:: Listed records ::

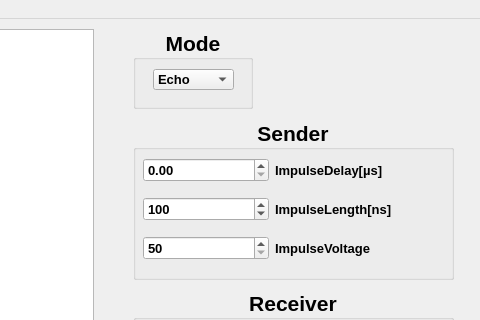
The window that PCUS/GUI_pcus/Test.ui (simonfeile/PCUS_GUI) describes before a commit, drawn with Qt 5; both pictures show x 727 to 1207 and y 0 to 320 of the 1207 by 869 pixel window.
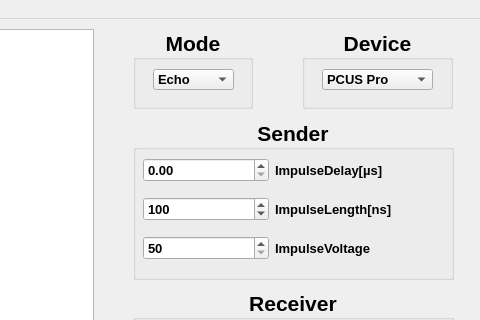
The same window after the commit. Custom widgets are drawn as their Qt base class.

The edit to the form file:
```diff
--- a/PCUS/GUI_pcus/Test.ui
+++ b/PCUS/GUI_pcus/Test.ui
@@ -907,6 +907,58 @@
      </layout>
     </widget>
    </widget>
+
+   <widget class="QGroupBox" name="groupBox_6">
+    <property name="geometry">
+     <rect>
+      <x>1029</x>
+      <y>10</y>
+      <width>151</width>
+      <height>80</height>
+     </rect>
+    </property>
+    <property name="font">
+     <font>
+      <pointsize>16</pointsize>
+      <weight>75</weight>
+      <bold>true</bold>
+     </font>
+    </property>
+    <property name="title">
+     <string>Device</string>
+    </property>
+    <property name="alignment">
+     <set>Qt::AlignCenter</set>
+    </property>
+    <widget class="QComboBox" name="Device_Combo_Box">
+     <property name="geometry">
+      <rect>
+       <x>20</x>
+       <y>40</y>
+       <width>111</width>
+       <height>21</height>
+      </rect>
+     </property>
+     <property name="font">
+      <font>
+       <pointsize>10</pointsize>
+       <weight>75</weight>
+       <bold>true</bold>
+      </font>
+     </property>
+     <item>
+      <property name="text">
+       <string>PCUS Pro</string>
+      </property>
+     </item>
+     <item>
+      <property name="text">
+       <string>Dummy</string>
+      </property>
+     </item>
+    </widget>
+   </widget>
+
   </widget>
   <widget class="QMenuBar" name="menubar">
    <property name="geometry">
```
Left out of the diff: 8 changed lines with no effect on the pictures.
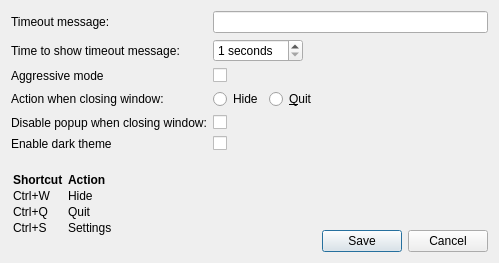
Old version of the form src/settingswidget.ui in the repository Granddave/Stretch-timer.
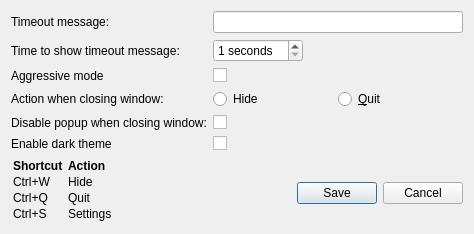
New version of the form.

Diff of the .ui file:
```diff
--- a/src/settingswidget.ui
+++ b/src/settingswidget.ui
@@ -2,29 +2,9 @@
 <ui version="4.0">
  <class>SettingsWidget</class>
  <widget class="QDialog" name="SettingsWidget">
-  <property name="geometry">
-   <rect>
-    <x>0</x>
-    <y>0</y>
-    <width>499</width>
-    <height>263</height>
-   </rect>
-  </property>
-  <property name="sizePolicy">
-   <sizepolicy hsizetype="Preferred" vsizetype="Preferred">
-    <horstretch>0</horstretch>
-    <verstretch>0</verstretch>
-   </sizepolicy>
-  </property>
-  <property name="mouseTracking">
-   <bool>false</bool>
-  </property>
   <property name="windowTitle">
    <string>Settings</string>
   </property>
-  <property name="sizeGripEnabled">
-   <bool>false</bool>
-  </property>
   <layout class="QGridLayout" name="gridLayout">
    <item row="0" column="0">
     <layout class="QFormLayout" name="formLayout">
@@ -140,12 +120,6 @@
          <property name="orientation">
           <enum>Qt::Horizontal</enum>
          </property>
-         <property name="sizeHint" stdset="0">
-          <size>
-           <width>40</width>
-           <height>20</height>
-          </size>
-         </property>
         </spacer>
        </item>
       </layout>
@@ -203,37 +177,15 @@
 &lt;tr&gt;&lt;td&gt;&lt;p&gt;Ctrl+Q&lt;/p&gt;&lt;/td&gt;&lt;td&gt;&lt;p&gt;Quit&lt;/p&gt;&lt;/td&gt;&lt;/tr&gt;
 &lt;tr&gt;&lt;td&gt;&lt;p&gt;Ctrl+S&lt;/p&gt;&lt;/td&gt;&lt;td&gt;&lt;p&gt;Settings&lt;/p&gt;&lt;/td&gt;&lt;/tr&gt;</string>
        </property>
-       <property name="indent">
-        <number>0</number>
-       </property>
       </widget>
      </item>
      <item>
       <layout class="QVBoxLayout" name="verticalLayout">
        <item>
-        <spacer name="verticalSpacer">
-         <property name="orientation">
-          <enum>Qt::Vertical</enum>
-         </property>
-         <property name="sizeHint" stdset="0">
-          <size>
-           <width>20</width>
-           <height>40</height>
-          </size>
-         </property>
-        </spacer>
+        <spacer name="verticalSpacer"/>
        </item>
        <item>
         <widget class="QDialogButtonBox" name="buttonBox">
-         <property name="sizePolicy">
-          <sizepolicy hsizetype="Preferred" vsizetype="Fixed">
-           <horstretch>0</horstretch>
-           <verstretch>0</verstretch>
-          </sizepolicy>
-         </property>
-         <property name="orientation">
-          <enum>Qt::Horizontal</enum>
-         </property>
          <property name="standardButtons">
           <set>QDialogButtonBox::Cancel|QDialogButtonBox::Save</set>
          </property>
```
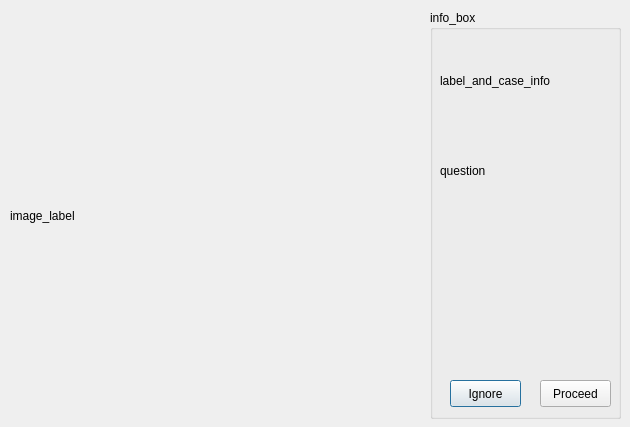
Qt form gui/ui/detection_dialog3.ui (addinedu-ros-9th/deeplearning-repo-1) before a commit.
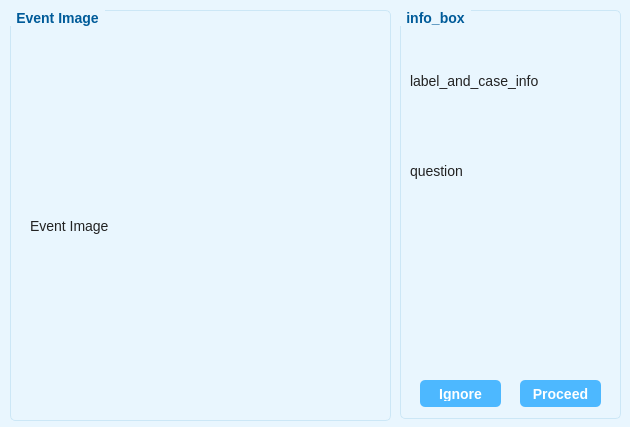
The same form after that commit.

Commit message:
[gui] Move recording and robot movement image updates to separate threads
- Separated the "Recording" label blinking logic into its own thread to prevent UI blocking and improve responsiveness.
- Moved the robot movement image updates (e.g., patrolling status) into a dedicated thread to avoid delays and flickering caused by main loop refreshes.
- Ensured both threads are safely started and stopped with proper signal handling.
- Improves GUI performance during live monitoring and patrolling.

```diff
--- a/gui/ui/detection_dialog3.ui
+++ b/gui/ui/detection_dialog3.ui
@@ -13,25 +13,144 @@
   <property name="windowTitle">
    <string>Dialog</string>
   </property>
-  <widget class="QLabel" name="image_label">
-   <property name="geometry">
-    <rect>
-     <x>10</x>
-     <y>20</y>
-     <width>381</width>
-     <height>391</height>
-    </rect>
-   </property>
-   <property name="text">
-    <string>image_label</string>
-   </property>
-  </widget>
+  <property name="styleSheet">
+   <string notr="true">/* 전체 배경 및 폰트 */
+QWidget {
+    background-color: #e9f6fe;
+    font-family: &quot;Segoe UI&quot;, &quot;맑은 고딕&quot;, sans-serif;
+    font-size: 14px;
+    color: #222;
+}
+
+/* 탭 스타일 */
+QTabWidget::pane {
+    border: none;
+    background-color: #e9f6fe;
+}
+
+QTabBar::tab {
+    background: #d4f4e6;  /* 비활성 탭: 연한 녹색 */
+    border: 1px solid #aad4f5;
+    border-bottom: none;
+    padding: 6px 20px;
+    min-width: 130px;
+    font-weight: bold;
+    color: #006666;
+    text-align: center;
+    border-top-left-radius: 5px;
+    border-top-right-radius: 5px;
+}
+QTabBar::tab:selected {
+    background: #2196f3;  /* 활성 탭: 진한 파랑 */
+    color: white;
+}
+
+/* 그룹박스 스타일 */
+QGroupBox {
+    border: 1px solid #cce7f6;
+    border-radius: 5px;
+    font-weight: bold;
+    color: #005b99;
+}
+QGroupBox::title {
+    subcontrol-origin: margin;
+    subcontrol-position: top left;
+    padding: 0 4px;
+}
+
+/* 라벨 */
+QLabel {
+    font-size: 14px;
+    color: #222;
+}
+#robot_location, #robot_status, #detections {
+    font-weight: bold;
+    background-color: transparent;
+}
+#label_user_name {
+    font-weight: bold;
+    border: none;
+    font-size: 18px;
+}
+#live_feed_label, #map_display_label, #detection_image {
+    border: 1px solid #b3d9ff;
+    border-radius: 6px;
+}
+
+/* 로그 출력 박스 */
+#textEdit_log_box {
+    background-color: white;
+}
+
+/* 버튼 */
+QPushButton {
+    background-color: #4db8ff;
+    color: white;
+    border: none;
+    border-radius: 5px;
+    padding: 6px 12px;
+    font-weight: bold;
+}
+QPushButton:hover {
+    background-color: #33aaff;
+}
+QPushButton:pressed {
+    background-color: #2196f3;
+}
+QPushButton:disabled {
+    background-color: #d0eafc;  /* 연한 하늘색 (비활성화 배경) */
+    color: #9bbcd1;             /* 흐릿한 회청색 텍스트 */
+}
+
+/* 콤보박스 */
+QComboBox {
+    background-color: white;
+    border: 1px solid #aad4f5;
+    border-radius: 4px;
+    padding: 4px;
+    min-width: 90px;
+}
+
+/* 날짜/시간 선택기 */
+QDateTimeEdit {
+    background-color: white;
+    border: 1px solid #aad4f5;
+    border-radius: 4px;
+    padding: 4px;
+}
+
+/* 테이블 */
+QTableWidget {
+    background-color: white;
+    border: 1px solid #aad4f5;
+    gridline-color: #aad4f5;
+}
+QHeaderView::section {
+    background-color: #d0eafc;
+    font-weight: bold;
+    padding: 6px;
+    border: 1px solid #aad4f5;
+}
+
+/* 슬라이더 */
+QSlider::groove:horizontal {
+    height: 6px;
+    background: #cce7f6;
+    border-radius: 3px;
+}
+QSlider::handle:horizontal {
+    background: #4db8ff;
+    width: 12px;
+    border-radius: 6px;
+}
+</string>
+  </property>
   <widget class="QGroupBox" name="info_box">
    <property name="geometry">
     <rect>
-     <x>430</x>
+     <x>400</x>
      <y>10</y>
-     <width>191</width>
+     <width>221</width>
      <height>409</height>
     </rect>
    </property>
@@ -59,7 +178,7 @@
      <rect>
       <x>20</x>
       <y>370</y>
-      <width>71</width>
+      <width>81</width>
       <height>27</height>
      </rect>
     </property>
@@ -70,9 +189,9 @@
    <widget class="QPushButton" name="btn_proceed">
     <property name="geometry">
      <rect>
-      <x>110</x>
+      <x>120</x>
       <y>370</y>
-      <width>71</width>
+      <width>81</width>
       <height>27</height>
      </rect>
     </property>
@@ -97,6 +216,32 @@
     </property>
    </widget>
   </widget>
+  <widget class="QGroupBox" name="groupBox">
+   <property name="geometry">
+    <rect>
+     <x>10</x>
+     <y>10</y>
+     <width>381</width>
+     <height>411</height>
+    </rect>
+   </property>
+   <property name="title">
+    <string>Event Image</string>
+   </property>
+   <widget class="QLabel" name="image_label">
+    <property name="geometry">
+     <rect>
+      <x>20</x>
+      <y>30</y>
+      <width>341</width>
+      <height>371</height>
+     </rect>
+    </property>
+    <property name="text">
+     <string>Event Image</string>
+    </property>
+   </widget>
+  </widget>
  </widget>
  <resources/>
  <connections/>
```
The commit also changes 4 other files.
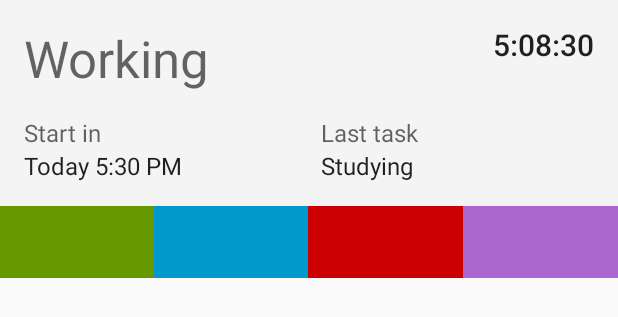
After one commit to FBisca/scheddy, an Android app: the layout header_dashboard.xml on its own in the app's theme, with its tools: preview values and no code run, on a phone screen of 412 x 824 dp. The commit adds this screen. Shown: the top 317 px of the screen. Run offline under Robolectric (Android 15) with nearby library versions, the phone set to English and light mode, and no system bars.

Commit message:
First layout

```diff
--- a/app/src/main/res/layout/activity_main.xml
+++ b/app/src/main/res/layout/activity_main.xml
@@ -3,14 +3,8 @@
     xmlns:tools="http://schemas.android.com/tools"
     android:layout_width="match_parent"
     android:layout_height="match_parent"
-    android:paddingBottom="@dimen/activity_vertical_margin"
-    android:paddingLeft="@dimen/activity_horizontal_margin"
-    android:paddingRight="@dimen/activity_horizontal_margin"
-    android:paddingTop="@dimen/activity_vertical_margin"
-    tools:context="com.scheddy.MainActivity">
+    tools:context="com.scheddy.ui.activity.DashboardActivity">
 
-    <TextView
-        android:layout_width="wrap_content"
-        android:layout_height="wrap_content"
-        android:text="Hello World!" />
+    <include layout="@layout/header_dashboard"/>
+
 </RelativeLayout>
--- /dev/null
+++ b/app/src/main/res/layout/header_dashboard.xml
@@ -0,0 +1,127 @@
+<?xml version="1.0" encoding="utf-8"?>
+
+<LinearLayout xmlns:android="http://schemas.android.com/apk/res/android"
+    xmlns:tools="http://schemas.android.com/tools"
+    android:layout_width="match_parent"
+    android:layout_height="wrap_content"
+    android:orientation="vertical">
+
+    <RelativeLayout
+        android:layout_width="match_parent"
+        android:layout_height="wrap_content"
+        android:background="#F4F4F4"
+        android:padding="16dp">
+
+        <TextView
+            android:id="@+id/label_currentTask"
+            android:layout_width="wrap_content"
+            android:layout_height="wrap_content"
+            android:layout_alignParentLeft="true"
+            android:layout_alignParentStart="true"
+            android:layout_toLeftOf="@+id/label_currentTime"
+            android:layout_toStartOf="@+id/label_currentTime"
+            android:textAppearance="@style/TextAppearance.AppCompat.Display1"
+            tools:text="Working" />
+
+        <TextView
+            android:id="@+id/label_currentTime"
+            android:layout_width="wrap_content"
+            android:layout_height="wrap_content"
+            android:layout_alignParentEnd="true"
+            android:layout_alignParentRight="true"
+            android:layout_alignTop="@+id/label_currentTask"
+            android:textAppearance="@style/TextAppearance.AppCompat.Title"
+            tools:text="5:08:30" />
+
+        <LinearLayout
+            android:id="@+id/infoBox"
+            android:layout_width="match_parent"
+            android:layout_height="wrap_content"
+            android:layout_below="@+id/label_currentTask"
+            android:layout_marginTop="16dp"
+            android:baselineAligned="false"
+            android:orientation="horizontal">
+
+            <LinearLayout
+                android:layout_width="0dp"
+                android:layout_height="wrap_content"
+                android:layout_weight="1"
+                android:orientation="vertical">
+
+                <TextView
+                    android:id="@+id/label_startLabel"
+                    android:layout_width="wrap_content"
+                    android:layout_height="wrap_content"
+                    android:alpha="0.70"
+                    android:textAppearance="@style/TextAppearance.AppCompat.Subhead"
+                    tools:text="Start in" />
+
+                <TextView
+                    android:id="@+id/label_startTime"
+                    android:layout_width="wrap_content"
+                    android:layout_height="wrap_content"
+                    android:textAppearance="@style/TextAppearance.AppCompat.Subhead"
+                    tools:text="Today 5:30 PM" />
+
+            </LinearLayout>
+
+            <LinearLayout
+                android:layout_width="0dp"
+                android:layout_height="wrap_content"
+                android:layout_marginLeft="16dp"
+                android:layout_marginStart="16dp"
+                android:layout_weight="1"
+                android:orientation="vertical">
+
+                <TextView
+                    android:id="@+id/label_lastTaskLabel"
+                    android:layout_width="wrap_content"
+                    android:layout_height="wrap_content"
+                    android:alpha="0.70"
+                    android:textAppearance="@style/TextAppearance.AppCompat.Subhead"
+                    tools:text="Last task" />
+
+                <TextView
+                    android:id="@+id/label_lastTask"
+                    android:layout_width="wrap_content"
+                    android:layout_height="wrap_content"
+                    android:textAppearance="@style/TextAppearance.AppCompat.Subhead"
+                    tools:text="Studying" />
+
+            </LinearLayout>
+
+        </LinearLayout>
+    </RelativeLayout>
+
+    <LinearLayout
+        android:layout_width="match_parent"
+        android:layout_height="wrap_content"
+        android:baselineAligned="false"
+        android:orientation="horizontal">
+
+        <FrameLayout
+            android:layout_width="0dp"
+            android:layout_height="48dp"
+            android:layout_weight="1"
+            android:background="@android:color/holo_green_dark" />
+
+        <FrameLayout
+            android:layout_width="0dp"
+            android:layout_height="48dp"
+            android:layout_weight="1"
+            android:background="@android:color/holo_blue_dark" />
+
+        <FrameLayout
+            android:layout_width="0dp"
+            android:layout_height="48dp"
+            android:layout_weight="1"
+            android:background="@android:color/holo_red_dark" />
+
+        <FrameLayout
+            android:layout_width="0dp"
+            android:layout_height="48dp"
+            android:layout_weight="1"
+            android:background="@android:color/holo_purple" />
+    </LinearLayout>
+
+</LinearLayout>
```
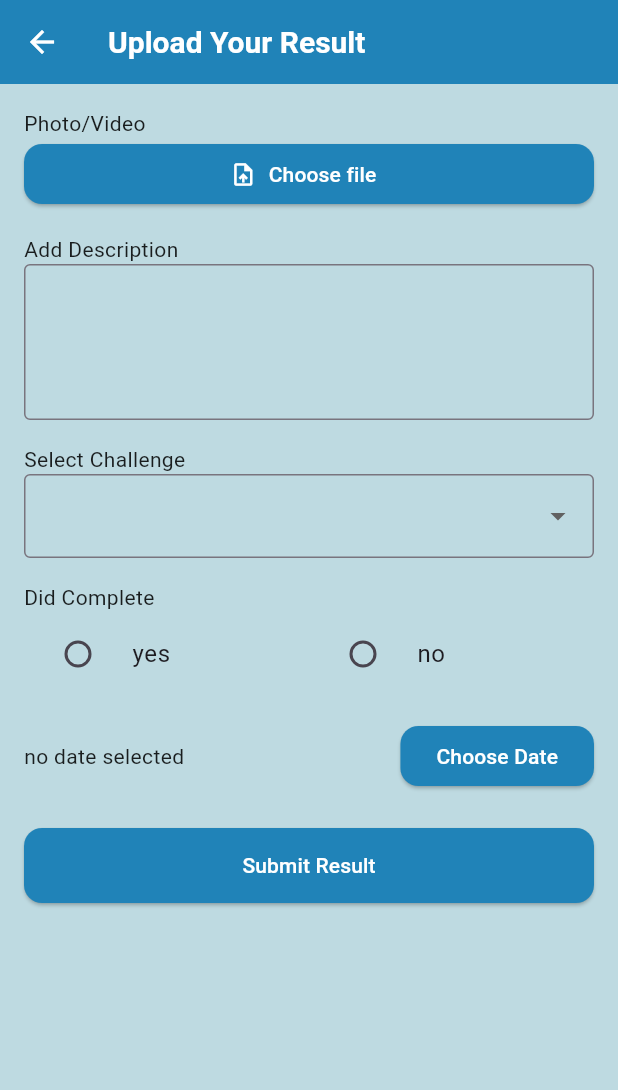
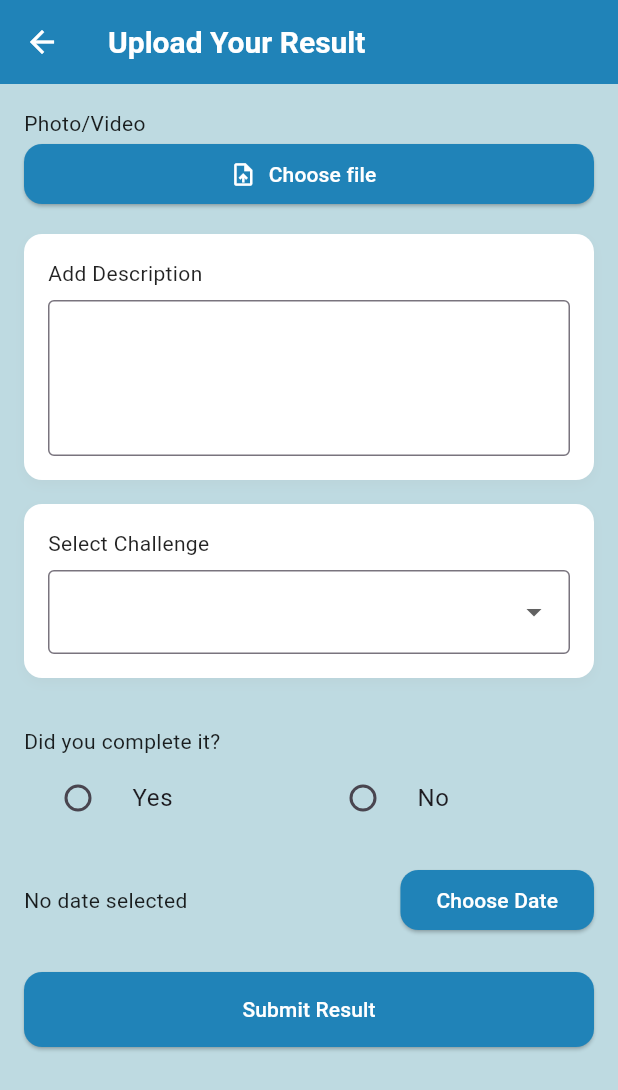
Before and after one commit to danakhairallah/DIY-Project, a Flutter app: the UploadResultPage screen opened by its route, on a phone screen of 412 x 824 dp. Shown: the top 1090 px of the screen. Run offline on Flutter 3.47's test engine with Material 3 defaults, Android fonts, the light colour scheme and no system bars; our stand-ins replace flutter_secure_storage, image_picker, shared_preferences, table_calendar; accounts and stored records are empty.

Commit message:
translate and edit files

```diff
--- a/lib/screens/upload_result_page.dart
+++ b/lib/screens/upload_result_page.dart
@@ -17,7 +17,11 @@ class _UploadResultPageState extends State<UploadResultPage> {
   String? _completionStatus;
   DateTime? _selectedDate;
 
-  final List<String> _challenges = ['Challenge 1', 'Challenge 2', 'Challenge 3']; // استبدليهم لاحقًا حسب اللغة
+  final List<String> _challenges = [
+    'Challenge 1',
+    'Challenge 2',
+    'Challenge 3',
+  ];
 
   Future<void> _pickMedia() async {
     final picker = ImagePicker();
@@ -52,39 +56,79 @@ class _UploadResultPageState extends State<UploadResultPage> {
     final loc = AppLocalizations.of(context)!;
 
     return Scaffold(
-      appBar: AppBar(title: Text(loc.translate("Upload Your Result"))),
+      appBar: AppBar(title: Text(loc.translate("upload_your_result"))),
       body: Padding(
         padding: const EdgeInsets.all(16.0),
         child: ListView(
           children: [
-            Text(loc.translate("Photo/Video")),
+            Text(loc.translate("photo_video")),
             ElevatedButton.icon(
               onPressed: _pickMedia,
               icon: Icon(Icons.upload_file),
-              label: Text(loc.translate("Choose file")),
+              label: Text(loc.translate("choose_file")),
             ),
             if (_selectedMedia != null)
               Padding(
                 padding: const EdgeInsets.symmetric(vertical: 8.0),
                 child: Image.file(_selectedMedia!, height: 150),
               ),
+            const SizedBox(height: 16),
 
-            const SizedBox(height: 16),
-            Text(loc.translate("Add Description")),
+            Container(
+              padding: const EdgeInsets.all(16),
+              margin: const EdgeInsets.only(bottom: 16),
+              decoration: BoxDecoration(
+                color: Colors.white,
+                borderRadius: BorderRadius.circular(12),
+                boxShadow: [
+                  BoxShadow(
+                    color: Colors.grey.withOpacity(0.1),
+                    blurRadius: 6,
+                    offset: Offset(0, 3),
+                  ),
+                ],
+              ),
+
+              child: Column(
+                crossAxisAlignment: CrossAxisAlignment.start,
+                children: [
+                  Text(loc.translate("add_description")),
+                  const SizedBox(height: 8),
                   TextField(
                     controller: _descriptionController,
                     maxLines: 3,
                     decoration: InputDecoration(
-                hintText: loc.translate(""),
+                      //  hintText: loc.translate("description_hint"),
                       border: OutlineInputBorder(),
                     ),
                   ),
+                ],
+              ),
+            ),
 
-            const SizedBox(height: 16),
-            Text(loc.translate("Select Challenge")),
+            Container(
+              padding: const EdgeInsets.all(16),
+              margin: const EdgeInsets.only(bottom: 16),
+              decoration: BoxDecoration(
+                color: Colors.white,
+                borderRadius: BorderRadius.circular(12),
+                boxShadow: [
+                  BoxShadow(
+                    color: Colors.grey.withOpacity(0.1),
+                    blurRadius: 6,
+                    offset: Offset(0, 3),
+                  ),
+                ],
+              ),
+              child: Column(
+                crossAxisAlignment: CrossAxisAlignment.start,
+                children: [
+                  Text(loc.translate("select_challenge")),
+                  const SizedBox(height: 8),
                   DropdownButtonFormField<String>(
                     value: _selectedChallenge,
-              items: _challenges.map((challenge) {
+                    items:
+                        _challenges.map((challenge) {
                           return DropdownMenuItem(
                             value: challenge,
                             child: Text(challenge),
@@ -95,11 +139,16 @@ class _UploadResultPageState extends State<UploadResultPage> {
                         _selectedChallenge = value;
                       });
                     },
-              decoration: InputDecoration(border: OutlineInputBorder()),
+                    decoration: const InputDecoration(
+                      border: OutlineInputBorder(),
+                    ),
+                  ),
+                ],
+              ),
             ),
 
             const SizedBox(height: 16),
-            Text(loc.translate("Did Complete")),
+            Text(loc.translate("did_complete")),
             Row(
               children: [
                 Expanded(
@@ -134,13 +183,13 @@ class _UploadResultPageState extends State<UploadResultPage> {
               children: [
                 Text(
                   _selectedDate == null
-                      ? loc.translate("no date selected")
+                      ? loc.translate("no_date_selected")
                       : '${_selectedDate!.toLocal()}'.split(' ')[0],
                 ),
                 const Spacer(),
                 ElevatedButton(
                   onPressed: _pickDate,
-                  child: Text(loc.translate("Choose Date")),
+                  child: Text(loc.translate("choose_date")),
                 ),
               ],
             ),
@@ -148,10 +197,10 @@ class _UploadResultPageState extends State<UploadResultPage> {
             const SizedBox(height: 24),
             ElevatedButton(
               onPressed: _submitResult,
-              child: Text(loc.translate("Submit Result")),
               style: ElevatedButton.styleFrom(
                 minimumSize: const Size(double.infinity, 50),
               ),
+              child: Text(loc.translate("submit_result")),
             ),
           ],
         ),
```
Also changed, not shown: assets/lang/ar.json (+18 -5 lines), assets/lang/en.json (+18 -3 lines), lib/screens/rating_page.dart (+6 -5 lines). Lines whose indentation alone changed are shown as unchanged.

:::

--- What you have to do ---
Reproduce each line above that contains "QGroupBox".

--- Result below ---
+   <widget class="QGroupBox" name="groupBox_6">
+QGroupBox {
+QGroupBox::title {
   <widget class="QGroupBox" name="info_box">
+  <widget class="QGroupBox" name="groupBox">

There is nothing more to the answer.